* WHAT THE TASK REQUIRES *
Every line that appears in the listing is to be set down verbatim.

* AVAILABLE DATA *
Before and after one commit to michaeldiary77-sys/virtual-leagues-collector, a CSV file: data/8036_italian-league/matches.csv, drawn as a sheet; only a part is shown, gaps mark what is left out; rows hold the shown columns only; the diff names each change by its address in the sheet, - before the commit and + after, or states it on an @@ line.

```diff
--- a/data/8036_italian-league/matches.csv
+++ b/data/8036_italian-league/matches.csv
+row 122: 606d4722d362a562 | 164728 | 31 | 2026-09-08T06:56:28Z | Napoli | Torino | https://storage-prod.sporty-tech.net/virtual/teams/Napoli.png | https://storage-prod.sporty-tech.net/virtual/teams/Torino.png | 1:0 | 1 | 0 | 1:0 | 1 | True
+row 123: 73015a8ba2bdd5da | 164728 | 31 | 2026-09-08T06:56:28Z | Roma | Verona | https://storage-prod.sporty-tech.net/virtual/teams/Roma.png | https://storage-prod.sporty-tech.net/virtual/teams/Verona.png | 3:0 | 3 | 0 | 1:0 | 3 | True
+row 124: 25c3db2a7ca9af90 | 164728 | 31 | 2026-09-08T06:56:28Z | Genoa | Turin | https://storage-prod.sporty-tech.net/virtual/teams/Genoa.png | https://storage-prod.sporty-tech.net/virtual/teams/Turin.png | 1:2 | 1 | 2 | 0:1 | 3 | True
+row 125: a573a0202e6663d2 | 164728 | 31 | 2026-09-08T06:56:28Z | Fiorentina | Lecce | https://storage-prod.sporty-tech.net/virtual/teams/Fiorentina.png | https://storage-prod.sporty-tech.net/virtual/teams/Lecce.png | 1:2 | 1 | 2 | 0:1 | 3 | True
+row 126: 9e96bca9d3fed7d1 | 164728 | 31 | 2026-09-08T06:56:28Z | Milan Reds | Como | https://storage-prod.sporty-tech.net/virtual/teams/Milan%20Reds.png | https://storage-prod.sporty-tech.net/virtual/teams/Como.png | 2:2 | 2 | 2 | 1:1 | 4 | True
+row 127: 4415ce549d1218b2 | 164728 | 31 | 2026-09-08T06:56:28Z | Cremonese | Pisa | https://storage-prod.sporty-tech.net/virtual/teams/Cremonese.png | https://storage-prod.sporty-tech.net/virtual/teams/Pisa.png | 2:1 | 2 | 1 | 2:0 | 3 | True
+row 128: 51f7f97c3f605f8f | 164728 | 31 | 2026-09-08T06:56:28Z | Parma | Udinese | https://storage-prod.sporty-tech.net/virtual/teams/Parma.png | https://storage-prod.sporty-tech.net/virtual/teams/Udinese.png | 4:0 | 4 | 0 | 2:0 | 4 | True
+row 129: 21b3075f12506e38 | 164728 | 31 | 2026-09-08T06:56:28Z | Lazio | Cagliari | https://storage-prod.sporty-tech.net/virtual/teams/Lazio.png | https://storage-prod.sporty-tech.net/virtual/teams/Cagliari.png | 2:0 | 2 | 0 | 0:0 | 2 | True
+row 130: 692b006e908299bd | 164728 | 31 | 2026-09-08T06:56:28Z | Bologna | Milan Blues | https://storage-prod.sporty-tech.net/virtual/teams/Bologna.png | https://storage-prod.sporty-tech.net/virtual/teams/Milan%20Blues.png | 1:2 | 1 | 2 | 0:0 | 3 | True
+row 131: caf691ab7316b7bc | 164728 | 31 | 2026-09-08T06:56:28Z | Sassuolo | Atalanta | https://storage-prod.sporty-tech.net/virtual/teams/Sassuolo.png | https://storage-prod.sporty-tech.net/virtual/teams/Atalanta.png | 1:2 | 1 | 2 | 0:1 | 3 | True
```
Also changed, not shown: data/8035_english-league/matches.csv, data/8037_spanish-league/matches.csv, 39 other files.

* SOLVED EXERCISE *
Before and after one commit to michaeldiary77-sys/virtual-leagues-collector, a CSV file: data/8036_italian-league/matches.csv, drawn as a sheet; only a part is shown, gaps mark what is left out; rows hold the shown columns only; the diff names each change by its address in the sheet, - before the commit and + after, or states it on an @@ line.

```diff
--- a/data/8036_italian-league/matches.csv
+++ b/data/8036_italian-league/matches.csv
+row 122: 606d4722d362a562 | 164728 | 31 | 2026-09-08T06:56:28Z | Napoli | Torino | https://storage-prod.sporty-tech.net/virtual/teams/Napoli.png | https://storage-prod.sporty-tech.net/virtual/teams/Torino.png | 1:0 | 1 | 0 | 1:0 | 1 | True
+row 123: 73015a8ba2bdd5da | 164728 | 31 | 2026-09-08T06:56:28Z | Roma | Verona | https://storage-prod.sporty-tech.net/virtual/teams/Roma.png | https://storage-prod.sporty-tech.net/virtual/teams/Verona.png | 3:0 | 3 | 0 | 1:0 | 3 | True
+row 124: 25c3db2a7ca9af90 | 164728 | 31 | 2026-09-08T06:56:28Z | Genoa | Turin | https://storage-prod.sporty-tech.net/virtual/teams/Genoa.png | https://storage-prod.sporty-tech.net/virtual/teams/Turin.png | 1:2 | 1 | 2 | 0:1 | 3 | True
+row 125: a573a0202e6663d2 | 164728 | 31 | 2026-09-08T06:56:28Z | Fiorentina | Lecce | https://storage-prod.sporty-tech.net/virtual/teams/Fiorentina.png | https://storage-prod.sporty-tech.net/virtual/teams/Lecce.png | 1:2 | 1 | 2 | 0:1 | 3 | True
+row 126: 9e96bca9d3fed7d1 | 164728 | 31 | 2026-09-08T06:56:28Z | Milan Reds | Como | https://storage-prod.sporty-tech.net/virtual/teams/Milan%20Reds.png | https://storage-prod.sporty-tech.net/virtual/teams/Como.png | 2:2 | 2 | 2 | 1:1 | 4 | True
+row 127: 4415ce549d1218b2 | 164728 | 31 | 2026-09-08T06:56:28Z | Cremonese | Pisa | https://storage-prod.sporty-tech.net/virtual/teams/Cremonese.png | https://storage-prod.sporty-tech.net/virtual/teams/Pisa.png | 2:1 | 2 | 1 | 2:0 | 3 | True
+row 128: 51f7f97c3f605f8f | 164728 | 31 | 2026-09-08T06:56:28Z | Parma | Udinese | https://storage-prod.sporty-tech.net/virtual/teams/Parma.png | https://storage-prod.sporty-tech.net/virtual/teams/Udinese.png | 4:0 | 4 | 0 | 2:0 | 4 | True
+row 129: 21b3075f12506e38 | 164728 | 31 | 2026-09-08T06:56:28Z | Lazio | Cagliari | https://storage-prod.sporty-tech.net/virtual/teams/Lazio.png | https://storage-prod.sporty-tech.net/virtual/teams/Cagliari.png | 2:0 | 2 | 0 | 0:0 | 2 | True
+row 130: 692b006e908299bd | 164728 | 31 | 2026-09-08T06:56:28Z | Bologna | Milan Blues | https://storage-prod.sporty-tech.net/virtual/teams/Bologna.png | https://storage-prod.sporty-tech.net/virtual/teams/Milan%20Blues.png | 1:2 | 1 | 2 | 0:0 | 3 | True
+row 131: caf691ab7316b7bc | 164728 | 31 | 2026-09-08T06:56:28Z | Sassuolo | Atalanta | https://storage-prod.sporty-tech.net/virtual/teams/Sassuolo.png | https://storage-prod.sporty-tech.net/virtual/teams/Atalanta.png | 1:2 | 1 | 2 | 0:1 | 3 | True
```
Also changed, not shown: data/8035_english-league/matches.csv, data/8037_spanish-league/matches.csv, 39 other files.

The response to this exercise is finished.